(SUPPLIED DATA begins)
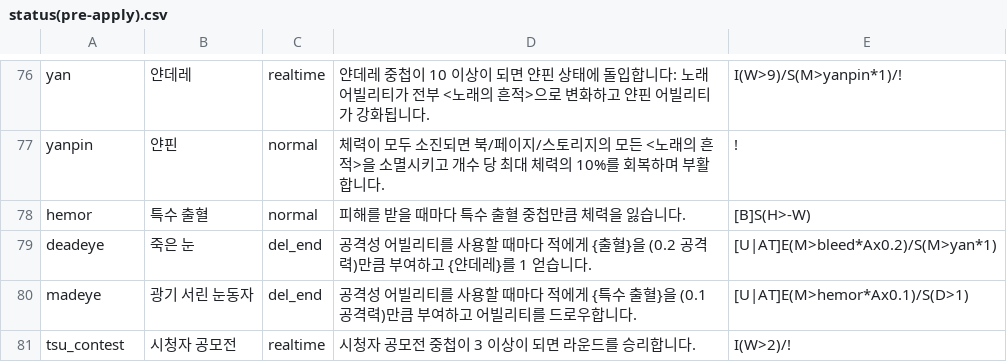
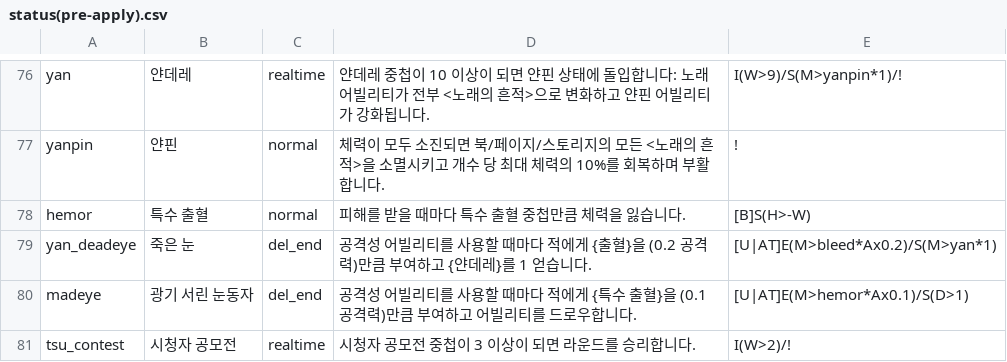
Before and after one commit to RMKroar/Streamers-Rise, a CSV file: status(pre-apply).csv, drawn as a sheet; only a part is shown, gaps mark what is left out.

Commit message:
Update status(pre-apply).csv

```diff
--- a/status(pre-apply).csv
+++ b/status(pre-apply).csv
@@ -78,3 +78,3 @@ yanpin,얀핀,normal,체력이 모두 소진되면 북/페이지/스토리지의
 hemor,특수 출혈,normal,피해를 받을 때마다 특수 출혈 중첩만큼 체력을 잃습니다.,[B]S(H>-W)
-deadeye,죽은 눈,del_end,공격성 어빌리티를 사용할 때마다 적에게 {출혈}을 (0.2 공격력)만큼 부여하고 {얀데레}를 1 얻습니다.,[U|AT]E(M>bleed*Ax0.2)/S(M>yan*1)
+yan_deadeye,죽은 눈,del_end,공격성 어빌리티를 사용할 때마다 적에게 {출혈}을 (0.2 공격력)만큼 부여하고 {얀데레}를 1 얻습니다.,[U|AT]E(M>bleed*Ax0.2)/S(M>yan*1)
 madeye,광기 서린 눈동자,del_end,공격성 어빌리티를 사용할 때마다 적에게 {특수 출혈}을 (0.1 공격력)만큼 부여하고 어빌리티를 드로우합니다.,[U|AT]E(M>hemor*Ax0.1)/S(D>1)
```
(SUPPLIED DATA ends)
(SUPPLIED DATA begins)
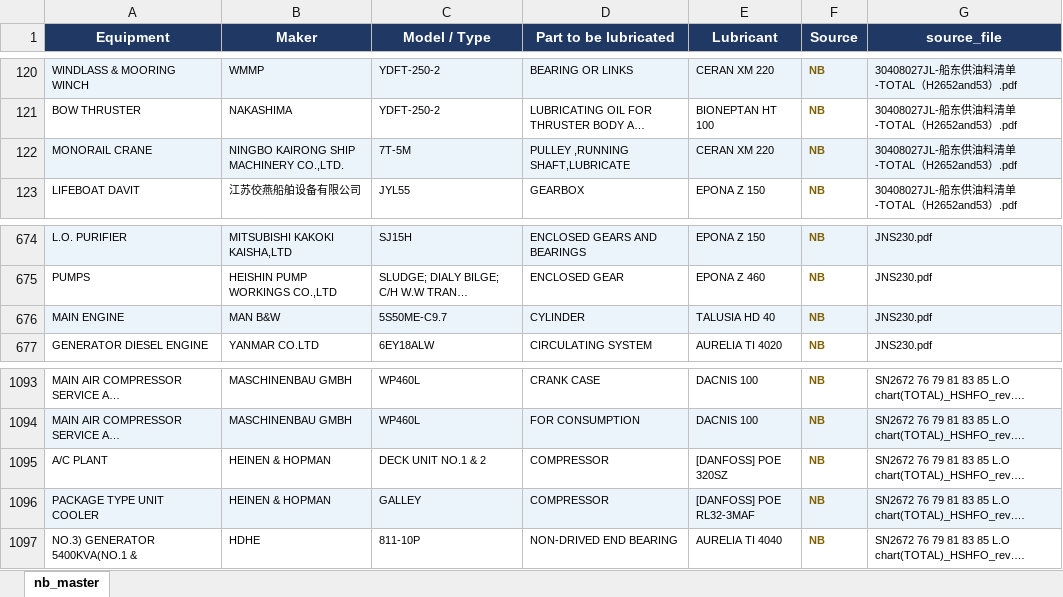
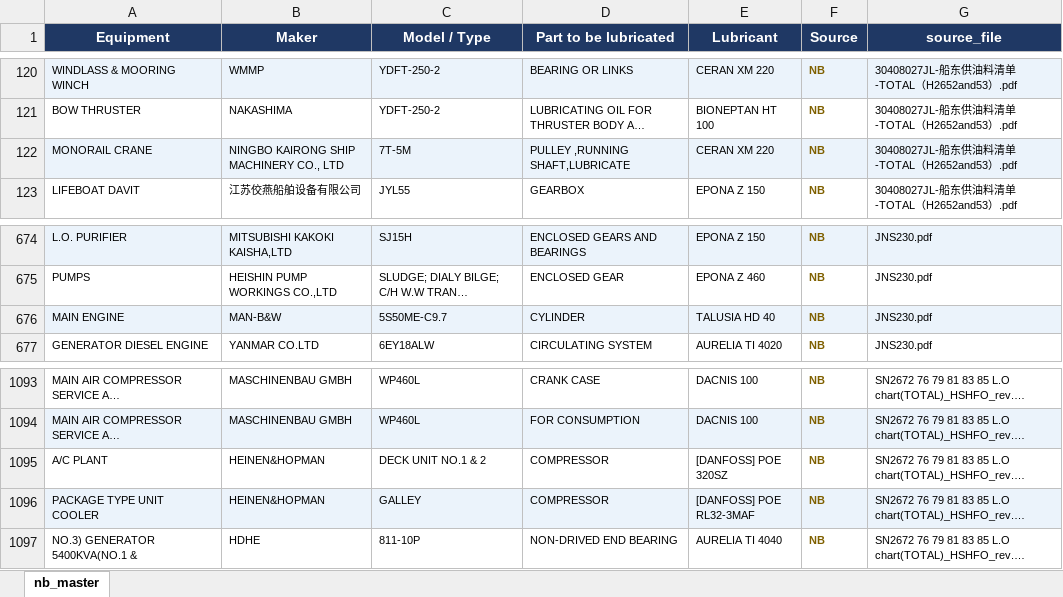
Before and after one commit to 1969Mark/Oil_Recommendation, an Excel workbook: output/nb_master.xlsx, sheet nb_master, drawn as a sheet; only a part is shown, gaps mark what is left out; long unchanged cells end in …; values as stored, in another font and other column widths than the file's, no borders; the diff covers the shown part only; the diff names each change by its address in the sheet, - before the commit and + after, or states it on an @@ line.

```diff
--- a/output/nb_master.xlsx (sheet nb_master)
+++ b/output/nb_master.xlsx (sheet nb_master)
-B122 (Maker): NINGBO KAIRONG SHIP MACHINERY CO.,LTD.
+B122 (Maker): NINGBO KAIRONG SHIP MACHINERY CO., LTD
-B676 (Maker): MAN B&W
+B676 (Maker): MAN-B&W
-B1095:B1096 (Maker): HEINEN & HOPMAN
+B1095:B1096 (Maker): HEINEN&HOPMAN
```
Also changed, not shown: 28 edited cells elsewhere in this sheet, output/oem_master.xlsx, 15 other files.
(SUPPLIED DATA ends)
(SUPPLIED DATA begins)
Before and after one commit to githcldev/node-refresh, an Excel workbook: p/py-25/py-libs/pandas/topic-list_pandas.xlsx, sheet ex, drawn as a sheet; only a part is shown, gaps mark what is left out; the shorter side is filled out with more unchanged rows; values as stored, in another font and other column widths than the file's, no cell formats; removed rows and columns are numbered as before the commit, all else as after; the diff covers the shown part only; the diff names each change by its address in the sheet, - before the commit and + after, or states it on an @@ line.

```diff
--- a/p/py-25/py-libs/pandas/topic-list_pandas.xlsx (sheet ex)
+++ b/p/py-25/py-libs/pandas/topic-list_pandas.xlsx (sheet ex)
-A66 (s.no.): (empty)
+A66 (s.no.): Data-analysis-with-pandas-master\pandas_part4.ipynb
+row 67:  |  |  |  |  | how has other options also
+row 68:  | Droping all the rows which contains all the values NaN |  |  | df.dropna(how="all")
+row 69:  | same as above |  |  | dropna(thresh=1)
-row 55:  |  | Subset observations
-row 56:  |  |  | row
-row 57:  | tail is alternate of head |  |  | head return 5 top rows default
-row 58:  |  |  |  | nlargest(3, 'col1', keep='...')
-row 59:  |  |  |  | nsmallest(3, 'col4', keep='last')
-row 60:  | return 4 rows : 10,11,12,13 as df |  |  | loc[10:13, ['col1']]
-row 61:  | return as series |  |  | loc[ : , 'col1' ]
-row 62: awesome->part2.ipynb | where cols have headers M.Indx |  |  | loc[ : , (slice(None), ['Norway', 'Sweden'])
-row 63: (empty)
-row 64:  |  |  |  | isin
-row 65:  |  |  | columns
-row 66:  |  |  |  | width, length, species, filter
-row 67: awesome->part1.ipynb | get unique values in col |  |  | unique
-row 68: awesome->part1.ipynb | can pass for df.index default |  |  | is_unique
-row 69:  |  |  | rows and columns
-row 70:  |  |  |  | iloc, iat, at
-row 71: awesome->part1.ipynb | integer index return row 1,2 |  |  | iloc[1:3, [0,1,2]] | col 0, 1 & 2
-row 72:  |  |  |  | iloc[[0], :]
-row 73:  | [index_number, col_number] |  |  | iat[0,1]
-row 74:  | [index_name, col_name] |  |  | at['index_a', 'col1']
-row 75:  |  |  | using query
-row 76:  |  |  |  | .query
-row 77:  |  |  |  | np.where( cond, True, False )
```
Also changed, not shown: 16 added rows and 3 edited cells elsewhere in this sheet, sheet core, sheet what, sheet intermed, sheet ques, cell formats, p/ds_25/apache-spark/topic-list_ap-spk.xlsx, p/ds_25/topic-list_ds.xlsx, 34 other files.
(SUPPLIED DATA ends)
## EXERCISE
Which lines of the data include the string "rows"? Copy each of them.

## ANSWER FOR THE TASK
Before and after one commit to githcldev/node-refresh, an Excel workbook: p/py-25/py-libs/pandas/topic-list_pandas.xlsx, sheet ex, drawn as a sheet; only a part is shown, gaps mark what is left out; the shorter side is filled out with more unchanged rows; values as stored, in another font and other column widths than the file's, no cell formats; removed rows and columns are numbered as before the commit, all else as after; the diff covers the shown part only; the diff names each change by its address in the sheet, - before the commit and + after, or states it on an @@ line.
+row 68:  | Droping all the rows which contains all the values NaN |  |  | df.dropna(how="all")
-row 57:  | tail is alternate of head |  |  | head return 5 top rows default
-row 60:  | return 4 rows : 10,11,12,13 as df |  |  | loc[10:13, ['col1']]
-row 69:  |  |  | rows and columns
Also changed, not shown: 16 added rows and 3 edited cells elsewhere in this sheet, sheet core, sheet what, sheet intermed, sheet ques, cell formats, p/ds_25/apache-spark/topic-list_ap-spk.xlsx, p/ds_25/topic-list_ds.xlsx, 34 other files.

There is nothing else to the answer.